We get asked this question a lot, so it is one worth covering
a DA is a Development Approval - Occasionally required.
A local/state/federal authorities approval for a project that breaches one or more requirements of the city/state/federal plans. The project is individually assessed, and approved if no overwhelming objections are determined or received.
a BA is a Building Approval - Required on most building projects.
An approval issued for the construction of a project by a building certifier.
In Queensland, the majority of building projects require a Building Approval (BA) prior to commencing construction. A Building Certifier is the person that issues this approval for construction. All required plans are submitted to him for assessment first, and if the project ticks all the boxes against the building code, local city plan and state authority legislation, he issues this approval, and then the builder can start building.

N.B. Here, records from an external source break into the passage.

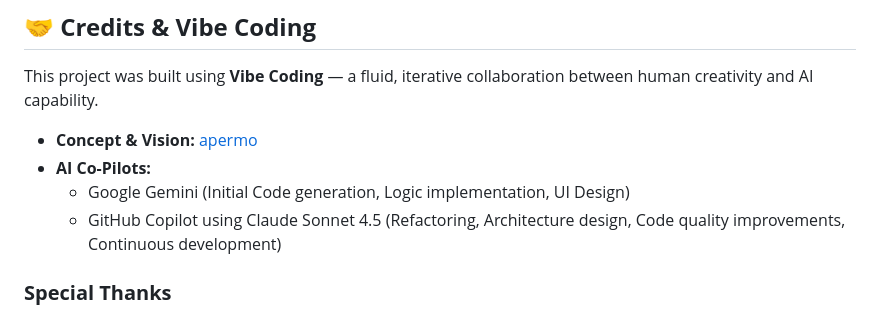
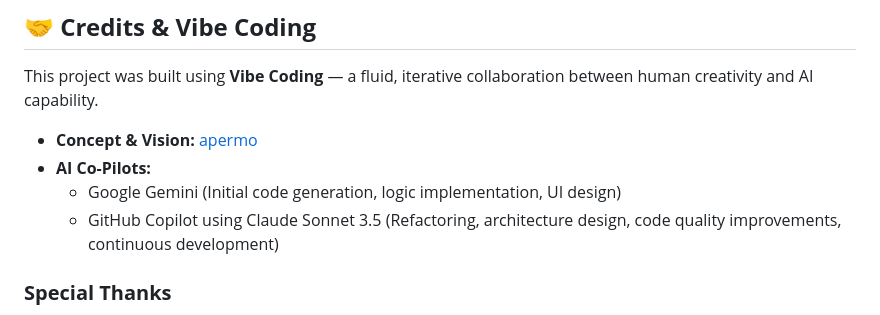
Before and after one commit to apermo/bodyrefactoring, a Markdown page: README.md, the part around the change. Rendered like a GitHub page.

Commit message:
docs: update AI co-pilot version and improve wording in README

```diff
--- a/README.md
+++ b/README.md
@@ -531,8 +531,8 @@ capability.
 
 * **Concept & Vision:** [apermo](https://github.com/apermo)
 * **AI Co-Pilots:**
-  - Google Gemini (Initial Code generation, Logic implementation, UI Design)
-  - GitHub Copilot using Claude Sonnet 4.5 (Refactoring, Architecture design, Code quality improvements, Continuous development)
+  - Google Gemini (Initial code generation, logic implementation, UI design)
+  - GitHub Copilot using Claude Sonnet 3.5 (Refactoring, architecture design, code quality improvements, continuous development)
 
 ### **Special Thanks**
 
```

In some cases, where the proposed project does not immediately comply with one or more requirements (aka 'acceptable solutions') of the city plan, or state/federal authority legislation, the project is then required to be submitted to that authority for further, individual assessment by that authority. This type of approval is called a Development Approval (DA).
A BA is assessed mostly against the NCC - the National Construction Code - which the DA is not assessed against. That's the Building Certifiers job.
Typical example requiring a BA:
Your designer has produced a great design that ticks all the city plan's boxes for property boundary setbacks, building heights, site cover, character codes and more. You submit the building design plans, engineering plans and any other documents to a private Building Certifier (some councils have building certifiers in-house so you can submit directly to council for a BA. Not Brisbane) and he issues a BA so you can start construction immediately!
A DA is required for judgement to be passed on whether a project will be acceptable to the local community and how much of an impact it will have on the local area. This is heavily assessed against compliance with the authorities plan (such as a local council city plan).
Just because your DA is approved, doesn't mean you automatically can start building. No. A project that has successfully had a DA issued for it, will then be required to obtain a Building Approval to actually commence construction also.
A DA is assessed against the city plan and other planning authority requirements.
Typical example requiring a DA:
Your project design is amazing! The only thing is, it needs to be 10m above NGL for the design to work perfectly. In the majority of Brisbane, QLD - Brisbane City Council's City Plan 2014 allows for a maximum building height of 9.5m above natural ground level (NGL). This doesn't necessarily mean that you can't build it, you just have to submit the project plans to council with a development application to have it individually assesssed by council and for public comment. You submit the plans to council through a private town planner (in Brisbane at least. Some councils have their own town planners so you can submit directly to council), and
The application is publicly listed so other home owners can have their say in the project too. So, is there a chance that the project won't be approved? Yes. But in most cases, a good designer would have been working with a town planner early on to produce a design that, even though it goes beyond the acceptable solutions of the city plan, has a high likelihood of the DA being approved by council.
WHEN DO YOU NEED BOTH?
Whenever a DA is required, you will also need a BA in order to construct the project.
Fun topic! Not particularly. But it is an important piece of knowledge to understand before starting your dream project. Happy designing!